(Material for this exercise)

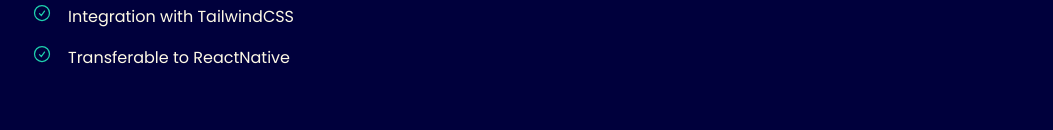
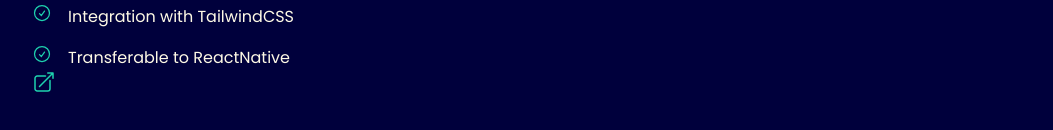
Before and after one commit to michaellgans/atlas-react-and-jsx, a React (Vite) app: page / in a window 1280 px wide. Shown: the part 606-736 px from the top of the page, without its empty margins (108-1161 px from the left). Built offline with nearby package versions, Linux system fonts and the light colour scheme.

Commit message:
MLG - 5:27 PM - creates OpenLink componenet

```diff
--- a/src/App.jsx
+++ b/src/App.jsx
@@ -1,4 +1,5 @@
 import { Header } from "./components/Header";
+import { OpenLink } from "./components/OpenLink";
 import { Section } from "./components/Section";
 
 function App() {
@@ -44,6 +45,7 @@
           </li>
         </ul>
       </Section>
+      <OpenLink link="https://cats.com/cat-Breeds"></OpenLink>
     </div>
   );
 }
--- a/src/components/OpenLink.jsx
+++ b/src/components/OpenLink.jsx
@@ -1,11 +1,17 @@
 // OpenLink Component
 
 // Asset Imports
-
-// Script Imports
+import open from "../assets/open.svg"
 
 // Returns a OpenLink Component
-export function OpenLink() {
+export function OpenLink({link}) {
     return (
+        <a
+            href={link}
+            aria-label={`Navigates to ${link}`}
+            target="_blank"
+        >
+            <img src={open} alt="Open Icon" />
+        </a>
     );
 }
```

(End Material for this exercise)
(Material for this exercise)

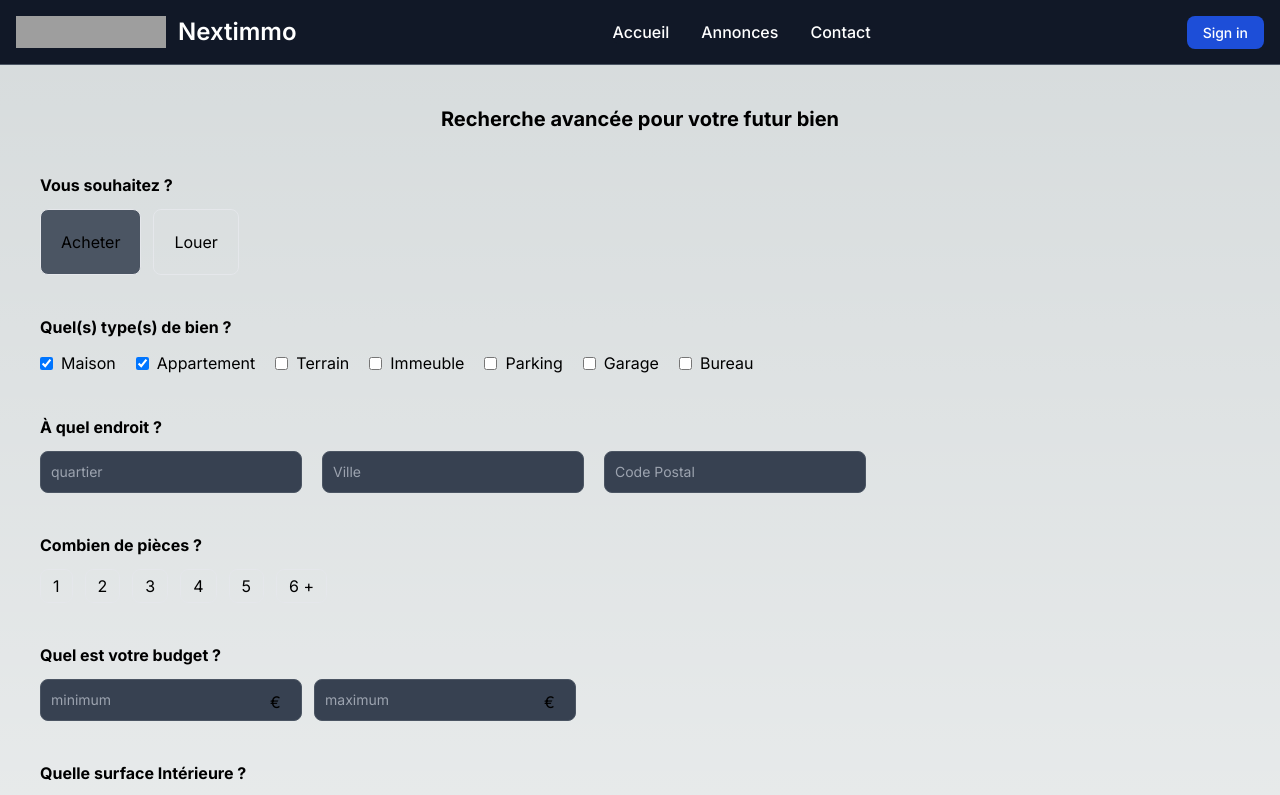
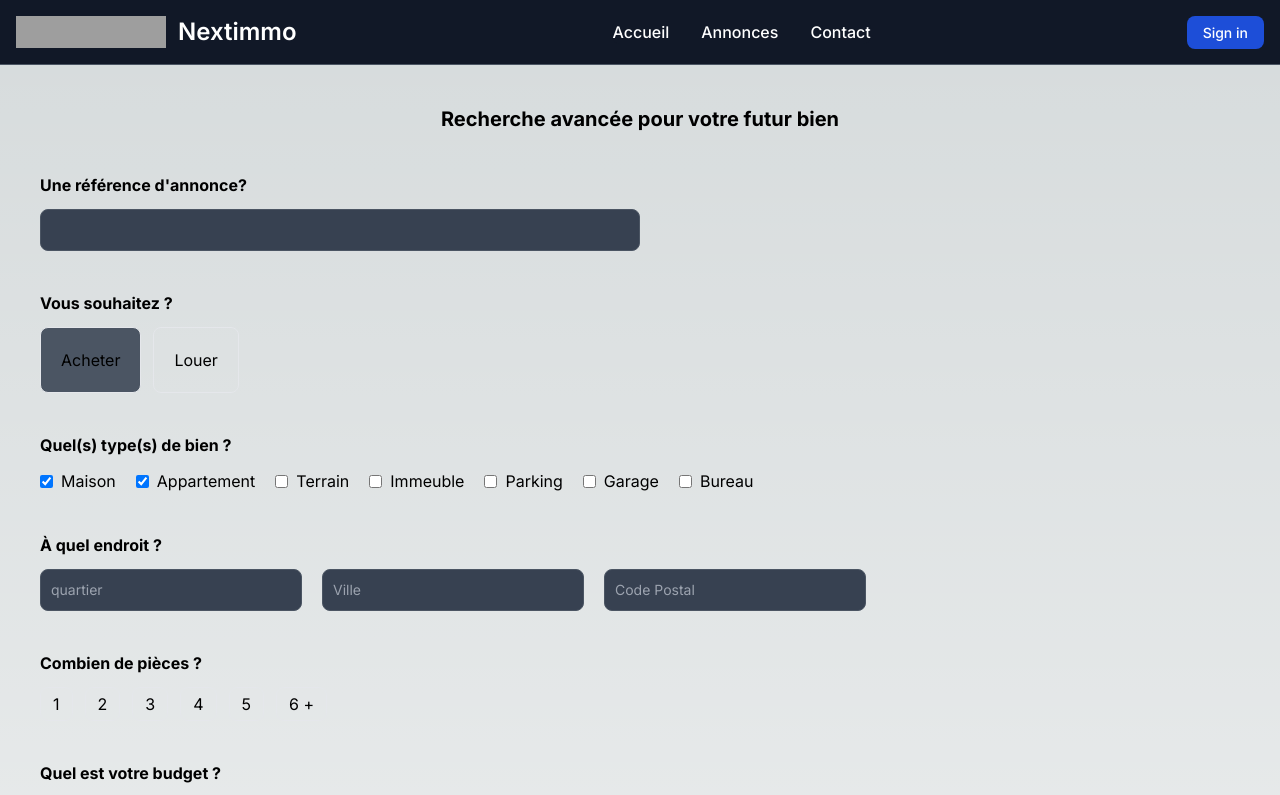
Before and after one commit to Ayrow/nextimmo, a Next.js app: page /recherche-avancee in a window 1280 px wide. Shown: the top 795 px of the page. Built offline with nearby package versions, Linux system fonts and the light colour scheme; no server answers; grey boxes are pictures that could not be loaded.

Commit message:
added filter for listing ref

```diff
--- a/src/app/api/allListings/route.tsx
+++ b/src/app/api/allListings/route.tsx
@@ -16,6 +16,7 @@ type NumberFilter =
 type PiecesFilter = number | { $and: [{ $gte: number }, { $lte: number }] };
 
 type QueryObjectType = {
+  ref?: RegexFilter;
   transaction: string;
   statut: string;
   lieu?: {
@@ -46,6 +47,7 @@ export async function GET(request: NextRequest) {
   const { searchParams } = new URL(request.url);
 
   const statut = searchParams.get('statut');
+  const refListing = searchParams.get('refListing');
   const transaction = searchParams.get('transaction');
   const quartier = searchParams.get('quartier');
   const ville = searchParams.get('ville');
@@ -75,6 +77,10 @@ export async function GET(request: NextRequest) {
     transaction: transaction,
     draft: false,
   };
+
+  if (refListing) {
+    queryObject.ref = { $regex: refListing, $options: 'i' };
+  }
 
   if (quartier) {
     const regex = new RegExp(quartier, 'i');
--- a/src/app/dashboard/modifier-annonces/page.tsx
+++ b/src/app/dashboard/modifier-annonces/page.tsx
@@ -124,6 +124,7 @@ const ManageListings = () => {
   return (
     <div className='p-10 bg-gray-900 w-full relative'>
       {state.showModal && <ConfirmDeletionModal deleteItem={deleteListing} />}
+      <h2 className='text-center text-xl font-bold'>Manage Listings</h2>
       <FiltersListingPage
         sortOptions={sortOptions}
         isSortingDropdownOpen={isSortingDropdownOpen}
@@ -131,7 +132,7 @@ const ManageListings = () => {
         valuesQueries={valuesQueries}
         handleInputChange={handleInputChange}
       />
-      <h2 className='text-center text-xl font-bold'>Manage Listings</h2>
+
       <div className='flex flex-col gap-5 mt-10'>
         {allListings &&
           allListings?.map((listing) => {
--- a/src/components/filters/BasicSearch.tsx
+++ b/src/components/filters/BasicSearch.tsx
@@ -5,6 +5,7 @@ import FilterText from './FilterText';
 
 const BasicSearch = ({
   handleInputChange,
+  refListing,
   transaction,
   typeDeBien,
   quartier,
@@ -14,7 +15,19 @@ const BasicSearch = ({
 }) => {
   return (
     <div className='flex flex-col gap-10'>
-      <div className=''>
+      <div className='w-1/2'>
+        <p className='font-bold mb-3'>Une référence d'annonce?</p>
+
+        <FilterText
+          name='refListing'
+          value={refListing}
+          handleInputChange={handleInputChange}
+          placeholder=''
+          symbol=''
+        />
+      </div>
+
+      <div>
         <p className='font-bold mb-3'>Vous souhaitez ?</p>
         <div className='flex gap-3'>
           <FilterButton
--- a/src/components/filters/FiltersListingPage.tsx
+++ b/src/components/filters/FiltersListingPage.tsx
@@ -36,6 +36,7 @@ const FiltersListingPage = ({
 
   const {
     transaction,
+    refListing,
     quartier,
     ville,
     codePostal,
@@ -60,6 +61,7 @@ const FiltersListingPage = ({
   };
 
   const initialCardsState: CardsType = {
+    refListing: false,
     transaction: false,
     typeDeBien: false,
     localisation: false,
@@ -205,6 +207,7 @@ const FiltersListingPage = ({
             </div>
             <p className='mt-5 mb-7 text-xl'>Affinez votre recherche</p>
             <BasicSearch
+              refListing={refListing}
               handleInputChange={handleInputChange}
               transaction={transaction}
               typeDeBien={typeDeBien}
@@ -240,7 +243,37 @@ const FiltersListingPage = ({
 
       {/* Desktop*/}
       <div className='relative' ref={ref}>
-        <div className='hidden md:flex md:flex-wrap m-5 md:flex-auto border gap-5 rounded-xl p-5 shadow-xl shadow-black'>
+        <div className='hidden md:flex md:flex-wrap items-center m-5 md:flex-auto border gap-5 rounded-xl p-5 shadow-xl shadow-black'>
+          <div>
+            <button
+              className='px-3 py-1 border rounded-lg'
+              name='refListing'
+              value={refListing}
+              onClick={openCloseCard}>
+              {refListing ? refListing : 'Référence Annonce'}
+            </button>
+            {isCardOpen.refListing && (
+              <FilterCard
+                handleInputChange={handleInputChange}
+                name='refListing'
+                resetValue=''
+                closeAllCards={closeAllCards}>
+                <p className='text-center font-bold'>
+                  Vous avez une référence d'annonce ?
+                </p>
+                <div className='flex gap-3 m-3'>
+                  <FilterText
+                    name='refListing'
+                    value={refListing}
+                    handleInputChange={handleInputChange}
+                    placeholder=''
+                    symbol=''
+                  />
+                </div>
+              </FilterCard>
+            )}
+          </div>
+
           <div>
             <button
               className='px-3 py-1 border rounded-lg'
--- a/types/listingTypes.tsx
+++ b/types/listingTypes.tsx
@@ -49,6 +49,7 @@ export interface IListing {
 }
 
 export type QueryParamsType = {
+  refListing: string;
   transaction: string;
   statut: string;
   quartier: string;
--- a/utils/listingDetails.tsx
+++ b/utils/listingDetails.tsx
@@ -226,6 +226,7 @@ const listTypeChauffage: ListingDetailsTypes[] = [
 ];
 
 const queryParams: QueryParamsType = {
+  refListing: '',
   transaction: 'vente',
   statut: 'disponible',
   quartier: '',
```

(End Material for this exercise)

Collect each line above holding the string "from".

Before and after one commit to michaellgans/atlas-react-and-jsx, a React (Vite) app: page / in a window 1280 px wide. Shown: the part 606-736 px from the top of the page, without its empty margins (108-1161 px from the left). Built offline with nearby package versions, Linux system fonts and the light colour scheme.
 import { Header } from "./components/Header";
+import { OpenLink } from "./components/OpenLink";
 import { Section } from "./components/Section";
+import open from "../assets/open.svg"
@@ -5,6 +5,7 @@ import FilterText from './FilterText';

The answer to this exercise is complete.